In the southern US states, it is not uncommon to find statues of military leaders of the pro-slavery Confederacy, such as Civil War icon Robert E. Lee, as well as streets named after them. But for many – especially for African-Americans – memorializing such figures represents an approval of racist politics.
Many in the US have organized to remove such public symbols of the Confederacy. At the same time, their actions have led to much political resistance. Republican lawmakers in Tennessee, for one, withheld funds from the local government in Memphis after the city removed two Confederate statutes. One of those statues was of the first leader of the Ku Klux Klan.
Ferguson pointed out that “in the state of Alabama, Dr. Martin Luther King, Jr. day – despite being a national holiday – is also celebrated as General Robert E. Lee day.”
He also argued that in the US, teachers, museums, and the media should tell history holistically. They should describe the complexity of the issue and avoid singling out one narrative over others.
Ferguson sees the history of the American Civil War as a good example. One cannot simply explain it as the struggle over slavery or over state rights:
“The civil war broke out because of slavery, state rights, the changing role of labor in the 19th century, the industrial revolution; no single factor explains it fully.”
His words resonate with that of the great author Chimamanda Ngozi Adichie, who said that telling only a single story is very dangerous when trying to understand a person or a society.
For Ferguson, the removal of Confederate statutes from public spaces is neither enough nor necessary.
The bottom line is that to memorialize racial terror in the United States, and to prevent it from happening again in the American context, history needs to be told through its many stories and not just one. This includes how racial terror led to the violent lynchings of hundreds because of the color of their skin, among other horrors, and how the majority white population has become increasingly isolated, which also increases the likelihood that they will support radical political positions. Hence, removing Confederate statutes, by itself, is not the solution, according to Ferguson.
One obstacle that Ferguson identifies in telling the story of racial terror in the US, in contrast to Germany, is the government’s level of support for cultural memory projects, like museums and memorials.

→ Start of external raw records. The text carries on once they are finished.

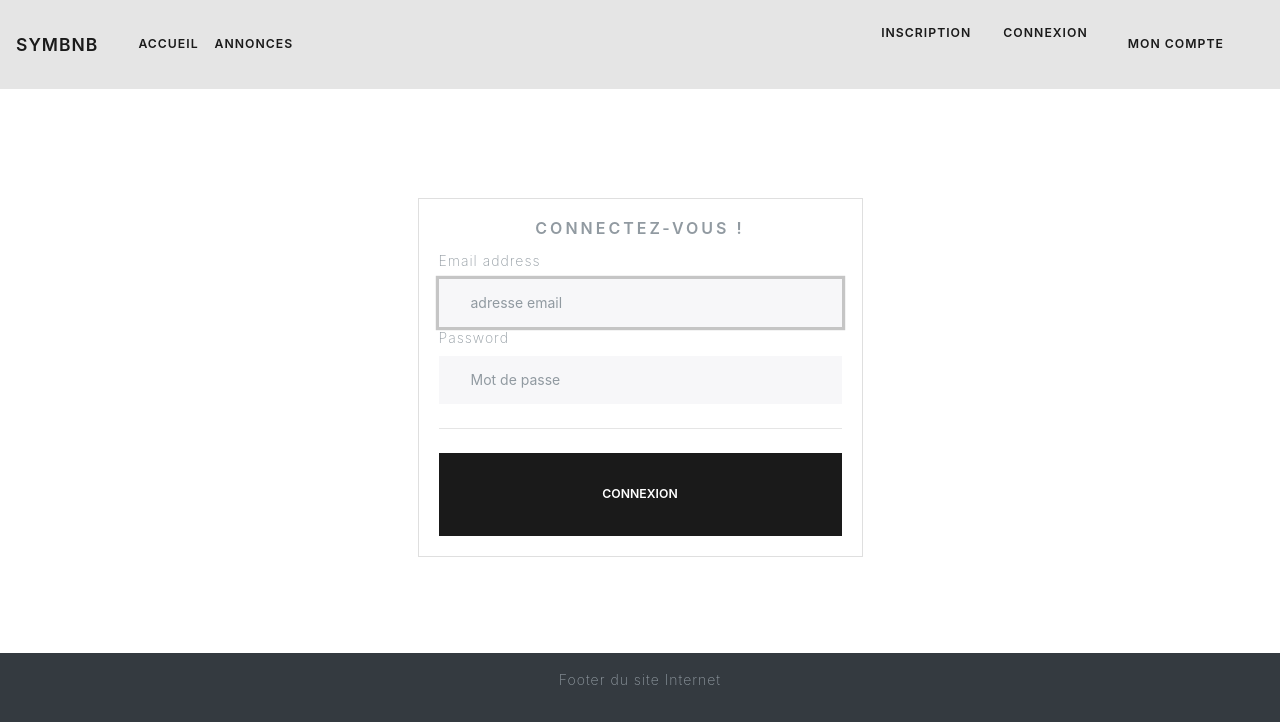
Repository: buzzEclair/symbnb
Page: templates/account/login.html.twig
The author's editor kept a copy of each file at every save. The page is drawn from the files as they stood at one save, then again after the next save.
The browser window is 1280 px wide. The pictures show the whole page.
Some web fonts or font styles are not loaded; a fallback is used. The page is a Twig template of a Symfony application; nobody is signed in and links lead nowhere. The template is opened directly, without the code that normally fills it, so the values that code supplies are empty.

Above is the page before, as saved 2019-03-03 18:45:24.

After the next save:
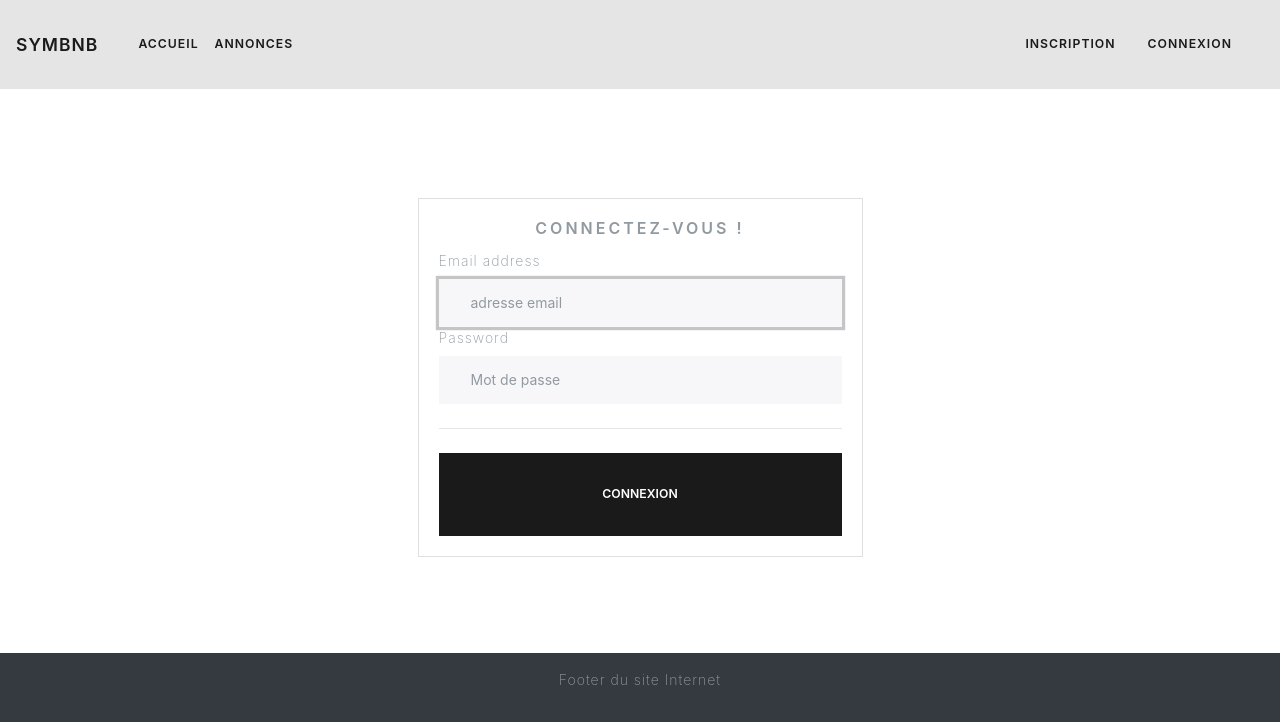
Saved 11 s later.
--- a/templates/partials/header.html.twig
+++ b/templates/partials/header.html.twig
@@ -27,9 +27,7 @@
                     <a href="{{ path('account_login') }}">Connexion</a>
                 </li>
             {% endif %}
-            <li class="nav-item">
-                <a class="nav-link" href="{{path('homepage')}}">Mon compte</a>
-            </li>
+
         </ul>
     </div>
 </nav>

“In Germany, most museums are state funded; there is a ministry of culture funding and curating museums and public memorials about the Holocaust,” said Ferguson. “In America, one considers culture as entertainment. Until there is public support for museums and memorials, telling all the narratives of America’s history, then we cannot come to an understanding of our past.”
And of course, this includes coming to terms with its past of racial terror.
About the interviewee: Terron Ferguson is a human rights attorney who is a German Chancellor Fellow with the Alexander von Humboldt Foundation.
He is researching the Holocaust, World War II, denazification, and contemporary German history. In the fall, he will release an animated film, pamphlet series, and exhibition that examines what the United States can learn from Germany about collective responsibility, truth, and reconciliation for past injustices.
This work is merely the beginning. Ferguson hopes to pursue a PhD investigating the rise of international extremism, namely in Europe, the United States, and the United Kingdom. He will apply the learnings from German history in order to create and operationalize a set of modern discourse ethics and practices for civil society to communicate more honestly, healthily, and productively.
Ferguson encourages those interested in helping with his work in any way, such as sharing their own experiences, to email him at firstname.lastname@example.org.